CHERRY ON TOP: Although she's only 21, China Beach's Nan Woods knows all the maneuvers in Hollywood's war games. But like the honest and righteous Red Cross volunteer named Cherry White she plays on the show, Nan came up through the ranks unsullied. "I'm not sleeping with a Senator," she says. "My father isn't a studio exec, I don't have Douglas or Sheen in my name, I'm not the illegitimate daughter of a rock star, and I don't even know what a casting couch looks like."

CANADA WRY: Why have so many Canadian journalists, including ABC's Peter Jennings, 60 Minutes' Morley Safer and PBS' Robert MacNeil, migrated to American news? "Things are a little different there now," says MacNeil, who co-anchors the MacNeil Lehrer NewsHour, "but when I left Canada 25 years ago, it was a stodgier, duller, smaller and restrictive place to be." And what are the major on-air differences between Canadians and their American colleagues? "The Canadian television aesthetic is somewhat less assaultive," says MacNeil. "I think that's something that informs what Canadians are doing in the States. It's what gives Morley Safer his wry character. 'Ironic distance' is what Canadians have. You sense that in Morley, Peter Jennings and, I think, in me."

PICKET LINES: During the strike by members of the Writers Guild of America, daily soap operas are being scripted by nonunion writers who are not always familiar with the show's past history. "My character's from the South, and all of a sudden the script had her speaking like a Californian who has gone to college for six years when really she hasn't even finished high school," says Emmy winner Kim Zimmer, who plays Reva on The Guiding Light. "There's a fear that your character will be thrown into an irreversible direction that our normal head writer won't be able to correct when she returns. For now," adds Zimmer, who nonetheless gives passing marks to the substitute writers, "you go to the producer and bitch and bear it, but when your character's in danger, you have to stamp your feet."

BREW HA HA: As Norm Peterson, the beer-nursing character on Cheers, and also as the pitchman in last year's Meister Brau beer ads, actor George Wendt has tapped a reservoir of success. "Between the commercials and the series, beer has been my life," George told the Boston Globe. "If you think about it, it's a dream come true.

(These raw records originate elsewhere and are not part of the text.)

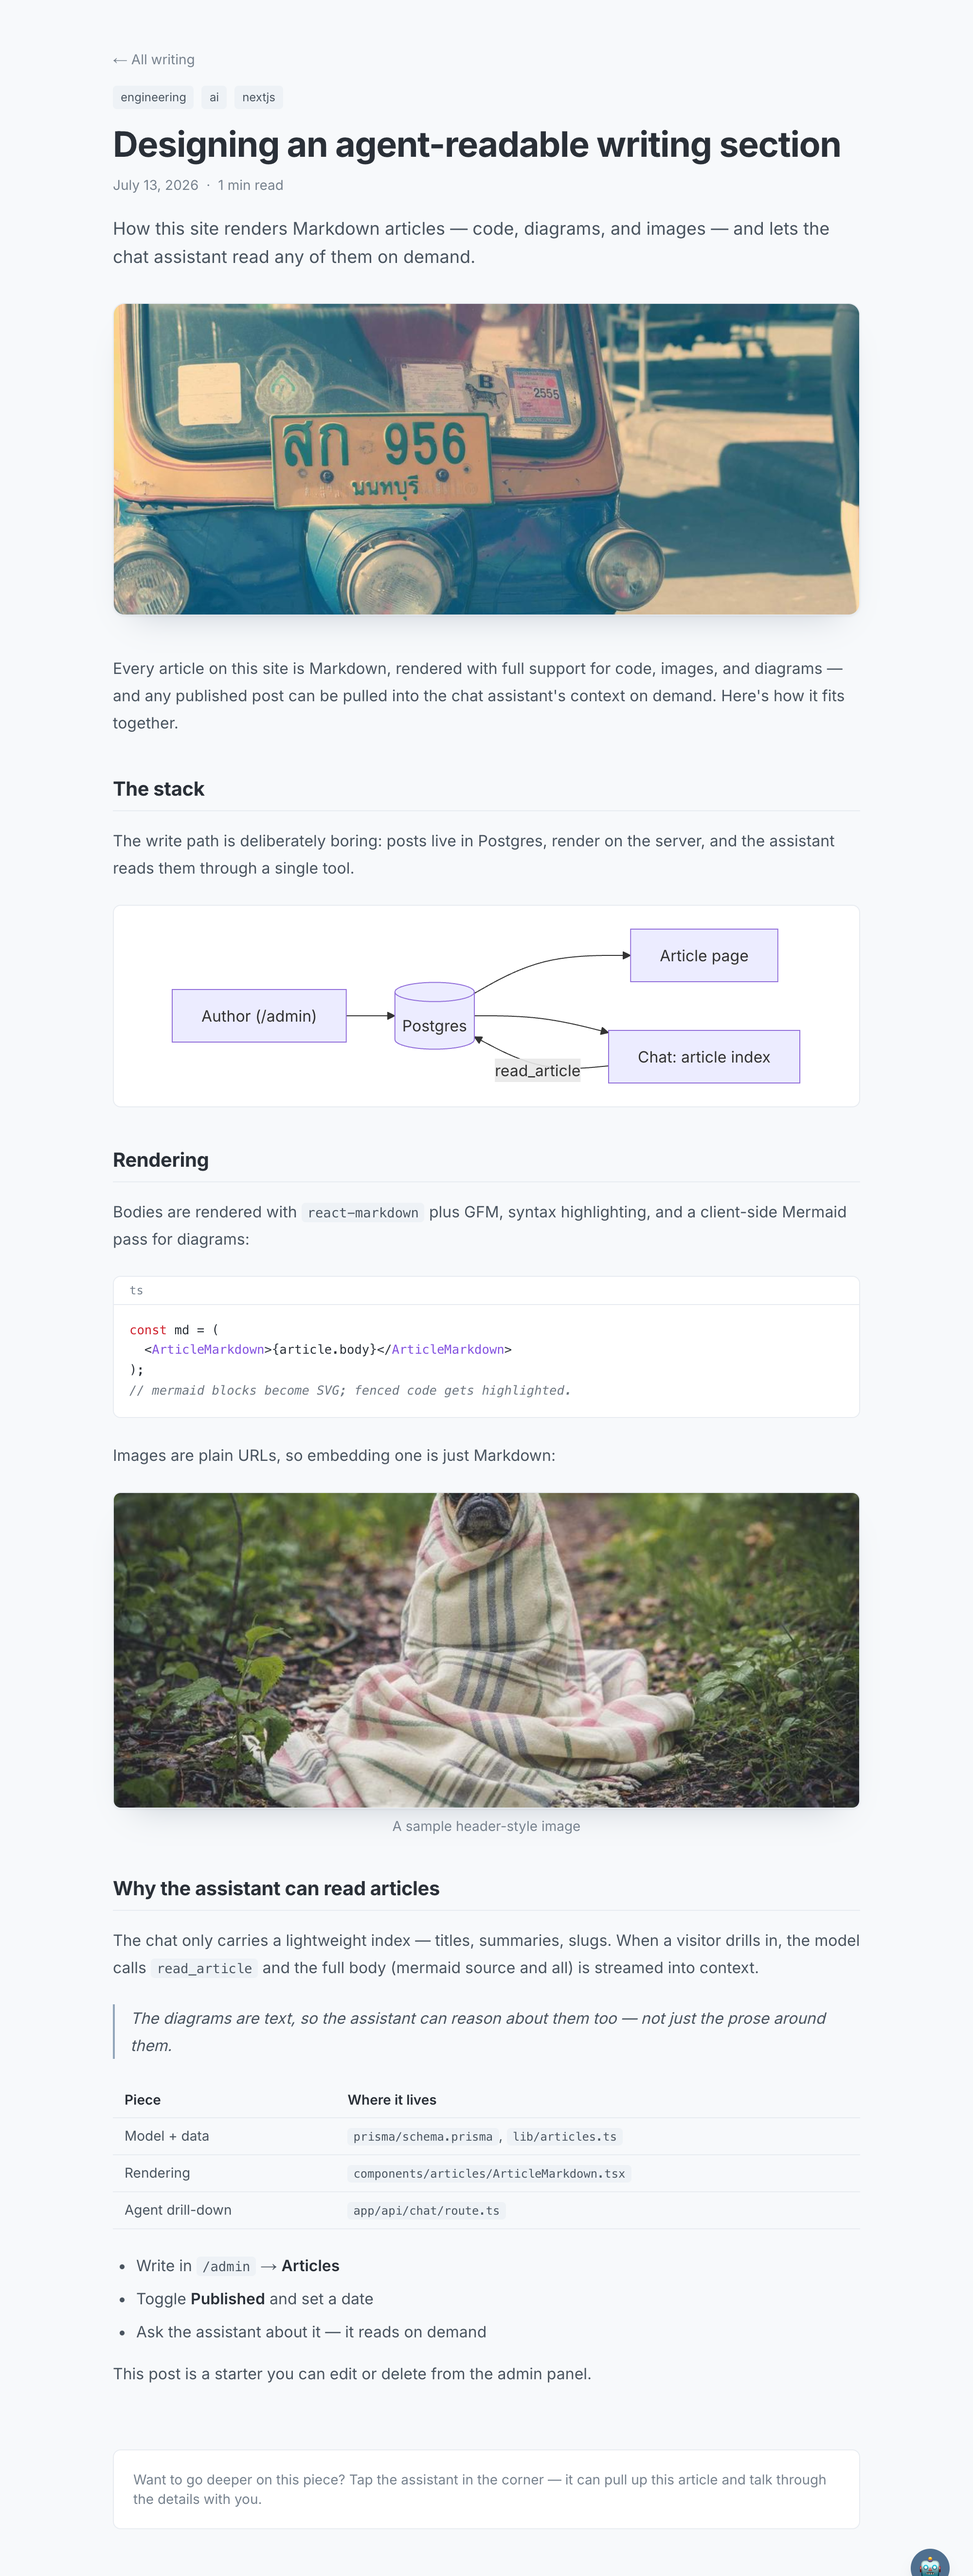
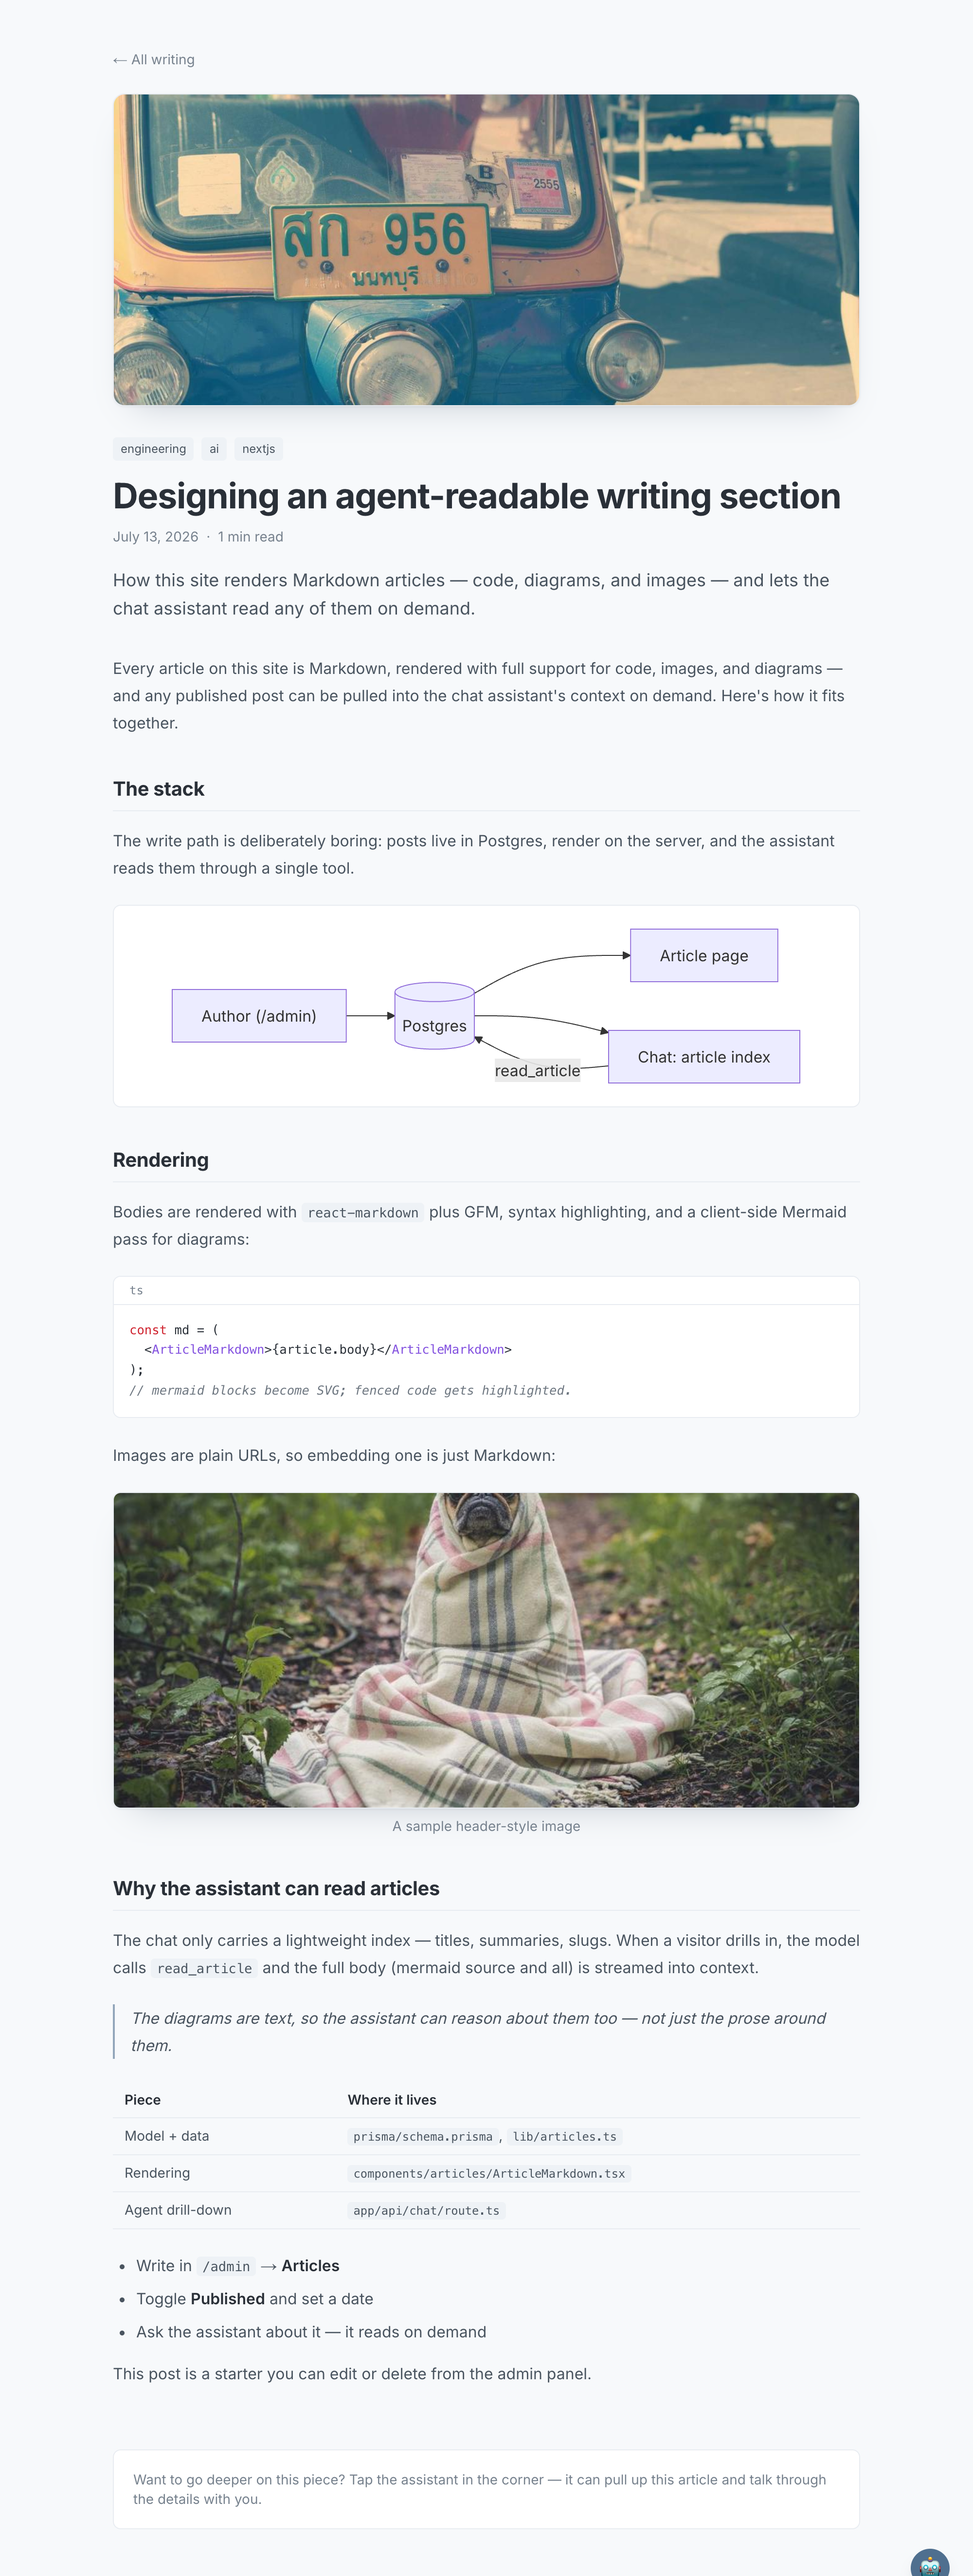
feat: move article header image above the title
Header image now renders as a hero above the tags/title on the article
page (was below the summary). Only shown when an article has one.

Changed region(s): [[0.093, 0.0312, 0.899, 0.2495]]

diff --git a/app/(main)/articles/[slug]/page.tsx b/app/(main)/articles/[slug]/page.tsx
@@ -58,6 +58,16 @@ export default async function ArticlePage({ params }: PageProps) {
               ← All writing
             </a>
 
+            {article.headerImageUrl ? (
+              // eslint-disable-next-line @next/next/no-img-element -- arbitrary
+              // external URL; next/image needs known dimensions.
+              <img
+                src={article.headerImageUrl}
+                alt=""
+                className="mb-8 mt-6 max-h-[420px] w-full rounded-xl border border-hair object-cover shadow-soft"
+              />
+            ) : null}
+
             <header className="mb-8 mt-4">
               {article.tags.length ? (
                 <div className="mb-4 flex flex-wrap gap-2">
@@ -94,16 +104,6 @@ export default async function ArticlePage({ params }: PageProps) {
                 </p>
               ) : null}
             </header>
-
-            {article.headerImageUrl ? (
-              // eslint-disable-next-line @next/next/no-img-element -- arbitrary
-              // external URL; next/image needs known dimensions.
-              <img
-                src={article.headerImageUrl}
-                alt=""
-                className="mb-10 max-h-[420px] w-full rounded-xl border border-hair object-cover shadow-soft"
-              />
-            ) : null}
 
             <ArticleMarkdown>{article.body}</ArticleMarkdown>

If you polled high school kids and said, 'Here's the deal: Basically you drink beer, it's your job, you make a nice living and have a nice house in California, people like you, and you never have to buy beer,' you'd get kids shifting away from Nobel Prize lives."

FAT'S ENTERTAINMENT: For years, Weird Al Yankovic, the prince of pop parody, has been putting his own satirical spin on records by rewording hits by such masters as Michael Jackson, Madonna and Huey Lewis. This year Weird Al is back on the loose with a new album titled Even Worse, which contains the hit single Fat, a takeoff of Jackson's Bad. "Michael was a great sport about all this. He has a great sense of humor about himself," says Al, who had to receive Michael's permission to parody the song. Michael even donated the subway set he'd used in his Bad video for Al's Fat video. "He went beyond the call of humor," adds Al. How did he get Jackson's permission? "My manager had lunch with Michael's lawyer's secretary's phone machine—the usual."